Nevertheless, GameBench’s crowdsourced database does provide some useful insights:
A Drain Per Hour of more than 30 percent (implying around three hours of use on a single charge) puts a device-app pairing into the top 6 percent of power-hungry sessions in our database. We’ve found that games and devices that drain power this quickly tend to get classed as battery hogs in user reviews on the Play Store.
Most apps and devices within our database show a temperature range of 25 degrees Celsius to 40 degrees Celsius. Occasionally, in around 3 percent of crowdsourced sessions, we see intensive games and VR applications that push battery temperature above 45 degrees Celsius, and this tends to be very noticeable to the user. In addition to the perception of heat, severe temperature increases can cause the device to throttle its performance in order to avoid over-heating, which can further be detrimental to the UX.
As a baseline for instantaneous power, a screen-off use case such as streaming music over a 4G network (with the screen only turned on a few times), uses an average power of around 900mW on recent, high-end Android devices (i.e. around 450mWh consumed in a typical half-hour session).
Adding display power consumption for a screen-on use case, such as streaming video over 4G, adds around 1,000mW to the average power. This means a video-streaming service can be expected to use around 1,900mW (or around 950mWh consumed in a typical half-hour session) on a recent, high-end Android device. A casual 2D game can be expected to burn roughly the same amount of energy.
When you add more intensive CPU and GPU usage, for example by playing a fast-paced 3D game with a 60fps frame rate, you can easily add another 1,000mW of power consumption, bringing the total to 3,000mw (3W). There are also games that make heavy use of geolocation and these can use as much as 3.5W of power.
To achieve meaningful results across multiple tests, it’s important to define some device settings which will remain fixed. These settings should include aspects of device behaviour that affect power drain, such as display brightness and Bluetooth/WiFi/NFC connectivity, as well as GameBench’s own profiling options, so that GameBench’s own power overhead is kept constant.
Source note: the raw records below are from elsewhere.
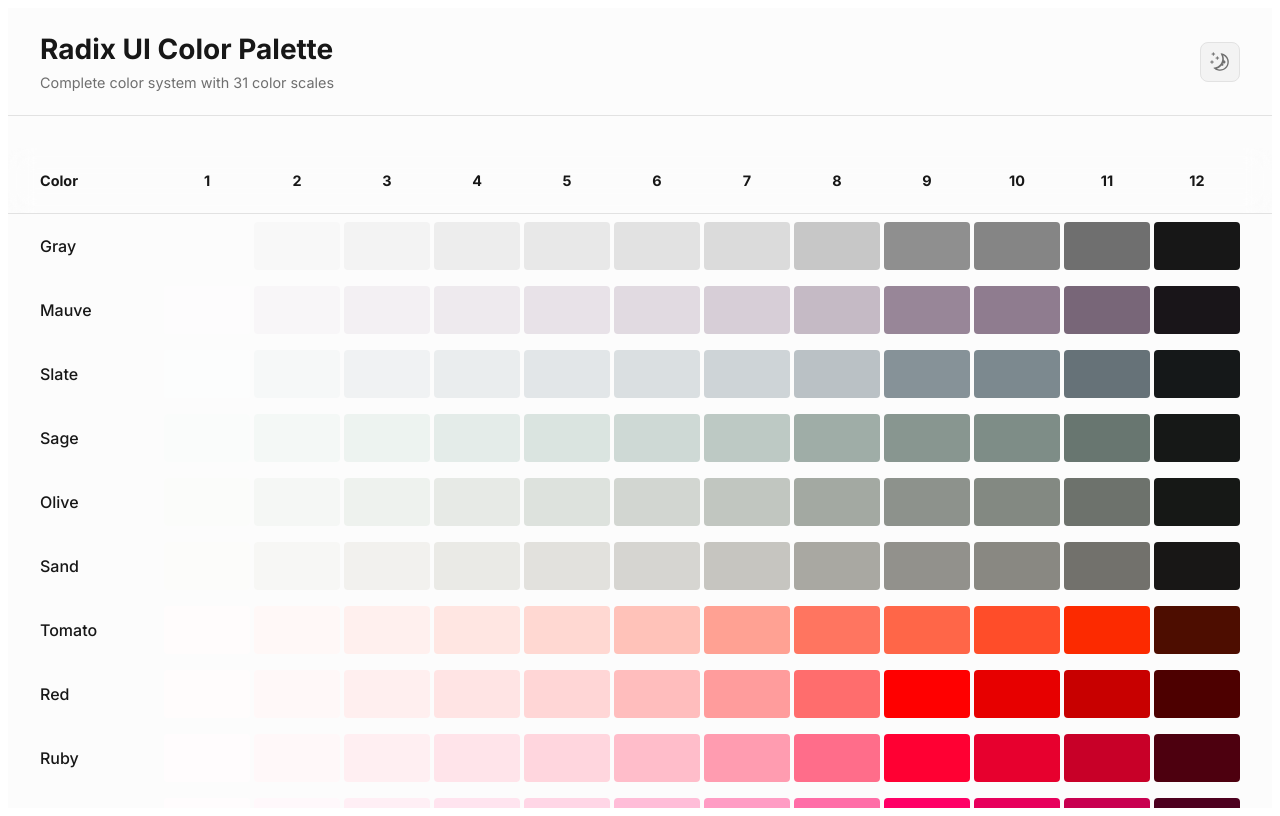
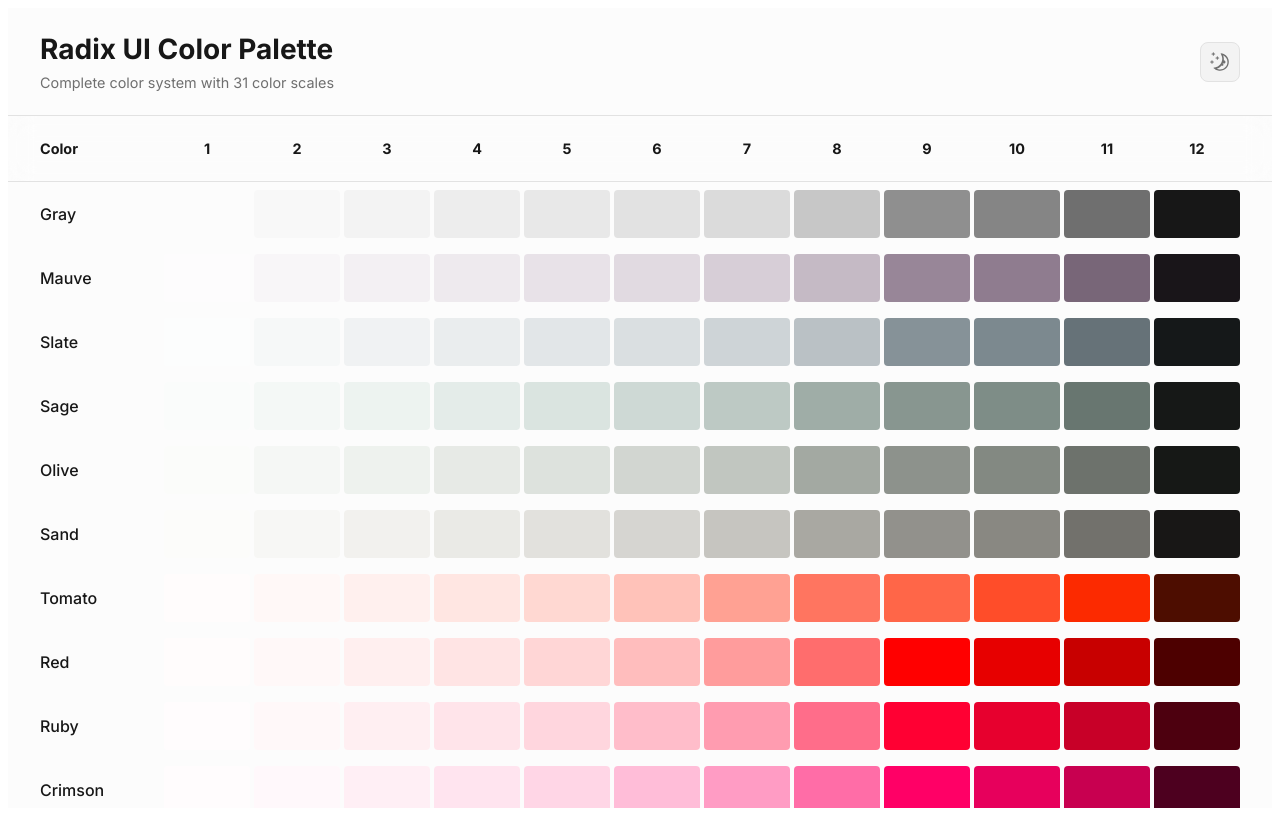
Before and after one commit to dmitrijovsjanik/fast.ui.color, a React (Vite) app: page / in a window 1280 px wide. Built offline with nearby package versions, Linux system fonts and the light colour scheme; the HTML template or start-up script is replaced by a standard one.

Commit message:
Remove space between main header and table header

```diff
--- a/src/components/ColorPalette.tsx
+++ b/src/components/ColorPalette.tsx
@@ -151,7 +151,7 @@ export function ColorPalette() {
         .palette-content {
           flex: 1;
           overflow-y: auto;
-          padding: 2rem;
+          padding: 0 2rem 2rem 2rem;
         }
 
         .table-header {
```
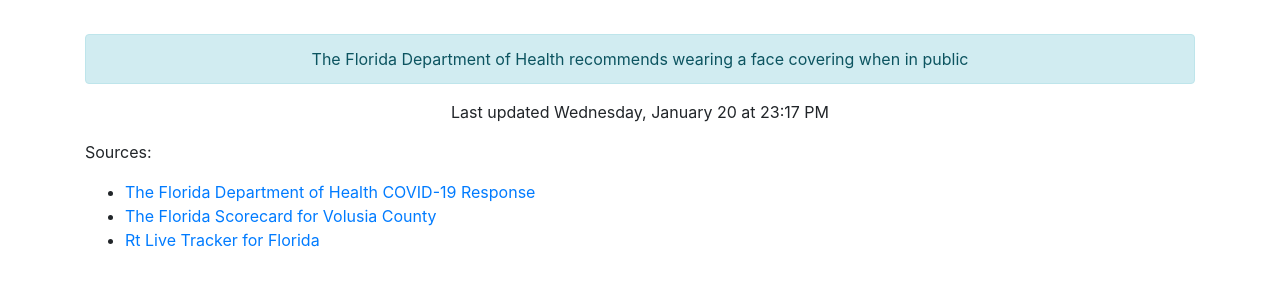
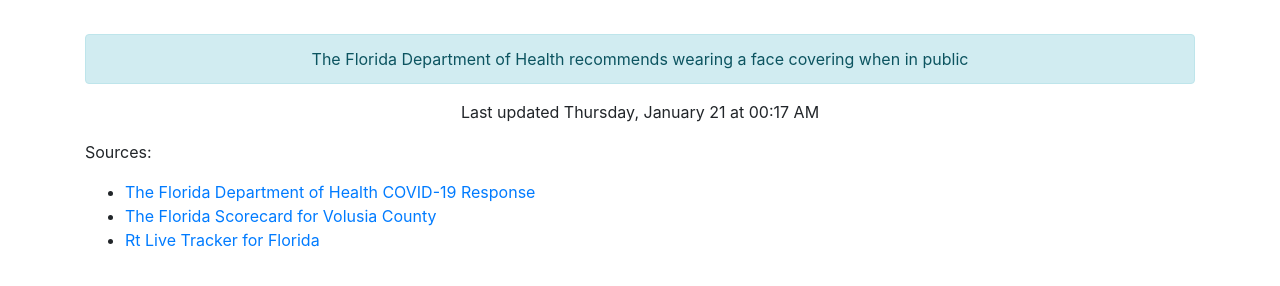
Before and after one commit to thinkjson/timeforchurch, a Jekyll site: the page built from index.md, in a window 1280 px wide. Shown: the part 520-806 px from the top of the page. Built offline with Jekyll 4.4.1, drawn with Linux system fonts in a browser that asks for light colours; our own code applies the rules of GitHub Pages for plain Markdown files.

Commit message:
Updating data

```diff
--- a/_includes/data.html
+++ b/_includes/data.html
@@ -10,4 +10,4 @@
     <div class="outcome text-success">YES</div>
     <div class="alert alert-info" role="alert">The Florida Department of Health recommends wearing a face covering when in public</div>
 
-    <p>Last updated Wednesday, January 20 at 23:17 PM</p>
+    <p>Last updated Thursday, January 21 at 00:17 AM</p>
```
You can also define background apps and processes, to ensure that they are constant. Then, again it’s sometimes worth identifying background processes that your users tend to have running that are draining the battery. Often users will complain about a foreground app’s power consumption, when it was a background (e.g. Skype) that was the real culprit.
For further tips, please check out this GameBench blog post: How do you know if your app is a battery hog?